By Mike Steffanos
When I was a kid I had trouble fitting in. My parents were divorced at a time when divorce was still uncommon in my working-class neighborhood. My father chose not to be a part of my life, which left some scars. I was raised primarily by my grandparents, whose relationship was defined by my grandfather's outbursts of physical and verbal abuse. I was troubled myself, given to outbursts of uncontrollable anger. Childhood is a time of life where there is an almost desperate desire to fit in and I most decidedly did not.
It wasn't that I was a total outcast or anything like that, but it seems that the goal of fitting in and being accepted was the overriding goal of my life for those years. Nothing seemed more important than that.
I recall a moment from sixth grade that I have carried with me since then. There was a big kid named Fred that joined the class. He was socially awkward and a decided outsider. I remember one day I got mad at something he did and told a couple of my friends that I was going to fight him. This would happen on the way home from school.
By the end of the day whatever I was mad at him about didn't seem important, but my friends wanted to see a fight. I gutlessly allowed myself to bow to the peer pressure and got into a fight with Fred a few minutes into the walk home.
By all accounts I should have got my butt whipped.

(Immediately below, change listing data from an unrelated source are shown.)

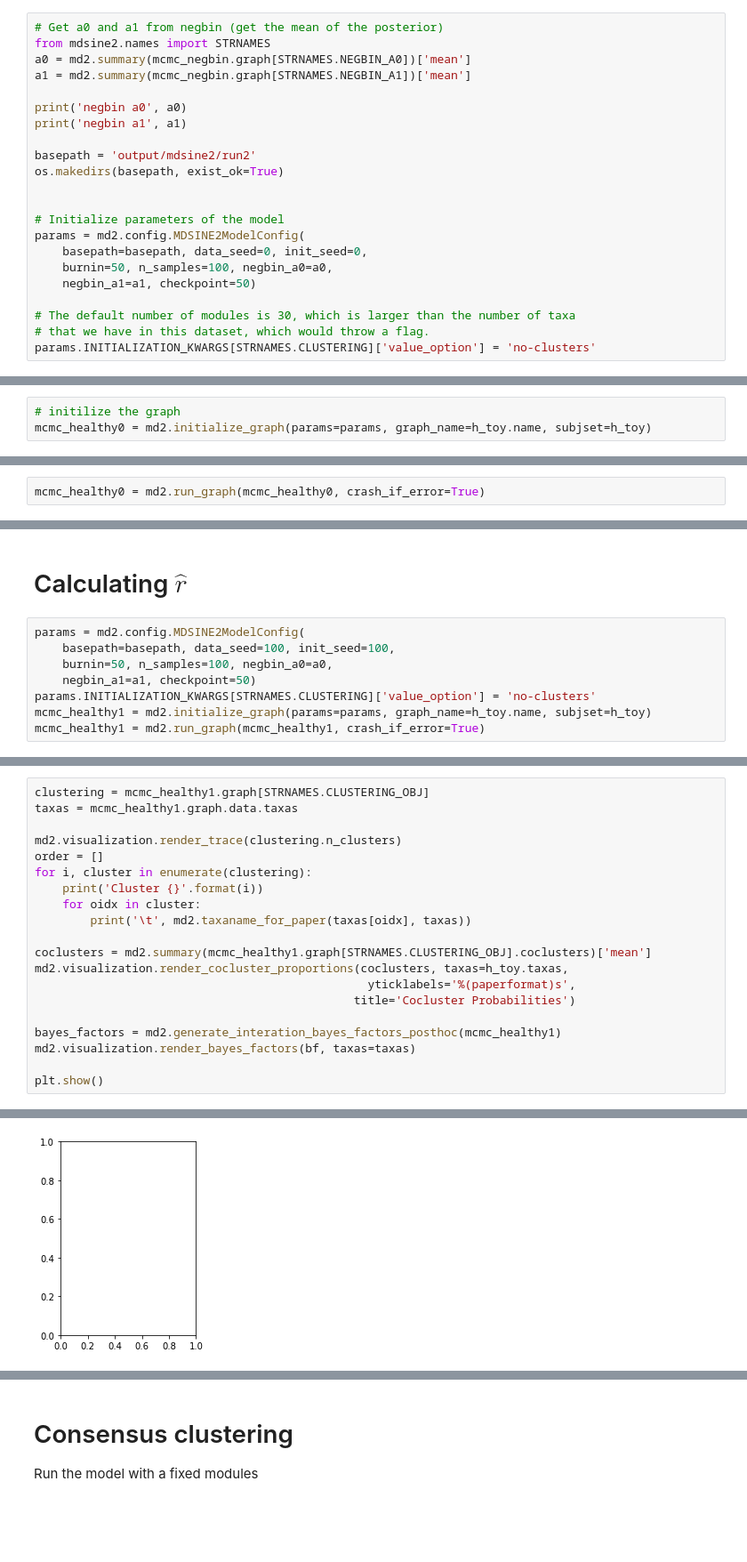
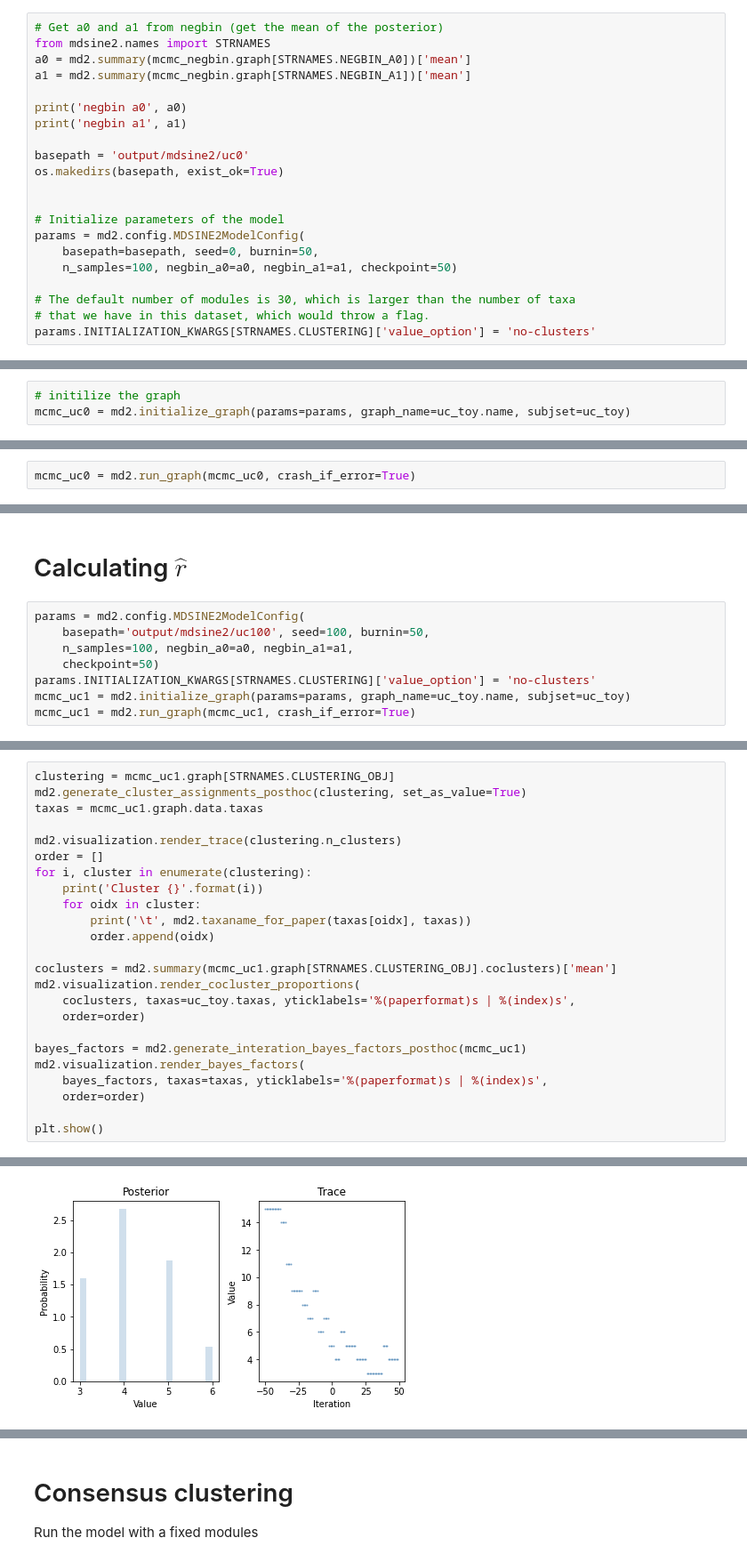
Before and after one commit to JashanSingh126/MDSINE2_Paper, a Jupyter notebook: bindertutorials/tutorial2_inference.ipynb, the cells around one changed output, grey strips where cells are left out. Shown at 89% size. Drawn from its saved outputs; the diff is of its cells as text; blank space fills up the shorter version.

```diff
--- a/bindertutorials/tutorial2_inference.ipynb
+++ b/bindertutorials/tutorial2_inference.ipynb
@@ -248,15 +232,14 @@ a1 = md2.summary(mcmc_negbin.graph[STRNAMES.NEGBIN_A1])['mean']
 print('negbin a0', a0)
 print('negbin a1', a1)
 
-basepath = 'output/mdsine2/run2'
+basepath = 'output/mdsine2/uc0'
 os.makedirs(basepath, exist_ok=True)
 
 
 # Initialize parameters of the model
 params = md2.config.MDSINE2ModelConfig(
-    basepath=basepath, data_seed=0, init_seed=0,
-    burnin=50, n_samples=100, negbin_a0=a0,
-    negbin_a1=a1, checkpoint=50)
+    basepath=basepath, seed=0, burnin=50,
+    n_samples=100, negbin_a0=a0, negbin_a1=a1, checkpoint=50)
 
 # The default number of modules is 30, which is larger than the number of taxa
 # that we have in this dataset, which would throw a flag.
@@ -267,4 +250,4 @@ negbin a1 0.058736213888751776
 # %%
 # initilize the graph
-mcmc_healthy0 = md2.initialize_graph(params=params, graph_name=h_toy.name, subjset=h_toy)
+mcmc_uc0 = md2.initialize_graph(params=params, graph_name=uc_toy.name, subjset=uc_toy)
 # %% [output]
@@ -288,3 +271,3 @@ INFO:inference.559: ##########################################
 # %%
-mcmc_healthy0 = md2.run_graph(mcmc_healthy0, crash_if_error=True)
+mcmc_uc0 = md2.run_graph(mcmc_uc0, crash_if_error=True)
 # %% [output]
@@ -344,10 +337,10 @@ Cluster 1
 # Calculating  $\hat{r}$
 # %%
 params = md2.config.MDSINE2ModelConfig(
-    basepath=basepath, data_seed=100, init_seed=100,
-    burnin=50, n_samples=100, negbin_a0=a0,
-    negbin_a1=a1, checkpoint=50)
+    basepath='output/mdsine2/uc100', seed=100, burnin=50,
+    n_samples=100, negbin_a0=a0, negbin_a1=a1,
+    checkpoint=50)
 params.INITIALIZATION_KWARGS[STRNAMES.CLUSTERING]['value_option'] = 'no-clusters'
-mcmc_healthy1 = md2.initialize_graph(params=params, graph_name=h_toy.name, subjset=h_toy)
-mcmc_healthy1 = md2.run_graph(mcmc_healthy1, crash_if_error=True)
+mcmc_uc1 = md2.initialize_graph(params=params, graph_name=uc_toy.name, subjset=uc_toy)
+mcmc_uc1 = md2.run_graph(mcmc_uc1, crash_if_error=True)
 # %% [output]
@@ -371,6 +364,7 @@ INFO:inference.436: Variance paramet
 # %%
-clustering = mcmc_healthy1.graph[STRNAMES.CLUSTERING_OBJ]
-taxas = mcmc_healthy1.graph.data.taxas
+clustering = mcmc_uc1.graph[STRNAMES.CLUSTERING_OBJ]
+md2.generate_cluster_assignments_posthoc(clustering, set_as_value=True)
+taxas = mcmc_uc1.graph.data.taxas
 
 md2.visualization.render_trace(clustering.n_clusters)
 order = []
@@ -378,14 +372,17 @@ for i, cluster in enumerate(clustering):
     print('Cluster {}'.format(i))
     for oidx in cluster:
         print('\t', md2.taxaname_for_paper(taxas[oidx], taxas))
+        order.append(oidx)
 
-coclusters = md2.summary(mcmc_healthy1.graph[STRNAMES.CLUSTERING_OBJ].coclusters)['mean']
-md2.visualization.render_cocluster_proportions(coclusters, taxas=h_toy.taxas,
-                                                yticklabels='%(paperformat)s',
-                                              title='Cocluster Probabilities')
+coclusters = md2.summary(mcmc_uc1.graph[STRNAMES.CLUSTERING_OBJ].coclusters)['mean']
+md2.visualization.render_cocluster_proportions(
+    coclusters, taxas=uc_toy.taxas, yticklabels='%(paperformat)s | %(index)s',
+    order=order)
 
-bayes_factors = md2.generate_interation_bayes_factors_posthoc(mcmc_healthy1)
-md2.visualization.render_bayes_factors(bf, taxas=taxas)
+bayes_factors = md2.generate_interation_bayes_factors_posthoc(mcmc_uc1)
+md2.visualization.render_bayes_factors(
+    bayes_factors, taxas=taxas, yticklabels='%(paperformat)s | %(index)s',
+    order=order)
 
 plt.show()
 # %% [output]
@@ -393 +410 @@ KeyError: "Unable to open object (object 'Clustering object (contains ability to
-[figure, old version]
+[figure, new version]
```
Also changed, not shown: parts of 24 cells of this notebook, 5 other files.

He was bigger than me, and the only time I fought well was when I was fueled by anger, which I decidedly wasn't feeling. I got "lucky", though. I guess it took him by surprise that I started a fight with him for no discernable reason, as he didn't even remember the disagreement from earlier in the day. He didn't put up much of a fight and I won. Winning a fight made you king for a day, and everyone patted me on the back. What a hero...
Even at 11 years old I knew that what I had done was a feat of cowardice, not bravery. I felt dirty. I felt guilty. Almost four decades later, those feelings come back quite clearly.
I'd like to tell you that this moment produced a revelation that made me a champion for right and justice from then on. Unfortunately, although I never betrayed anyone like that again simply to gain approval from my peers, it took quite a few years to get over the overwhelming desire to be accepted and approved of by other kids.
Gradually, though, I let go of that desire for acceptance and finally grew into the type of person that would defend somebody else who was being wronged, even if it wasn't the popular move. Not because I was some kind of hero or anything remotely like that -- it was because I finally realized it hurts a lot more when your conscience is tweaked then when people who didn't really care all that much about you anyway disapproved of you.
My point here isn't to share those golden memories of yesteryear's angst. My point is that I understand what it feels to be ashamed of something that I should be ashamed of. However, I keep reading that Mets fans are ashamed of the way Willie was let go last night, and that makes me chuckle. Don't even try to make me ashamed of something that I had no part in. Life is tough enough already, and my conscience is clear.
For what it's worth, I honestly feel a lot of what's been written about the "cowardly" Mets organization in the past 24 hours was wildly overblown. Ironic, because some of the folks writing this stuff were complicit in running the Mets manager out of town on a rail. They milked the displeasure of many Mets fans with Randolph for all it was worth.
I appreciated the job Randolph did in turning this club around when he took over in 2005. In retrospect, though, it was time for the Mets to move on. I'll go into more detail on that at a future date.
For now, I wish his dismissal was handled better, but I think the extreme hyperbole in the media over this needs to be ratcheted down quite a bit. I've failed at things in my life, and I have sympathy for Willie that some fans seem to lack. However, I also understand that Willie Randolph will make $2 million this year and $2.5 million next year to do whatever he chooses to do or not do. I strongly suspect that he -- and we -- will be fine. I only hope life worked out that well for Fred.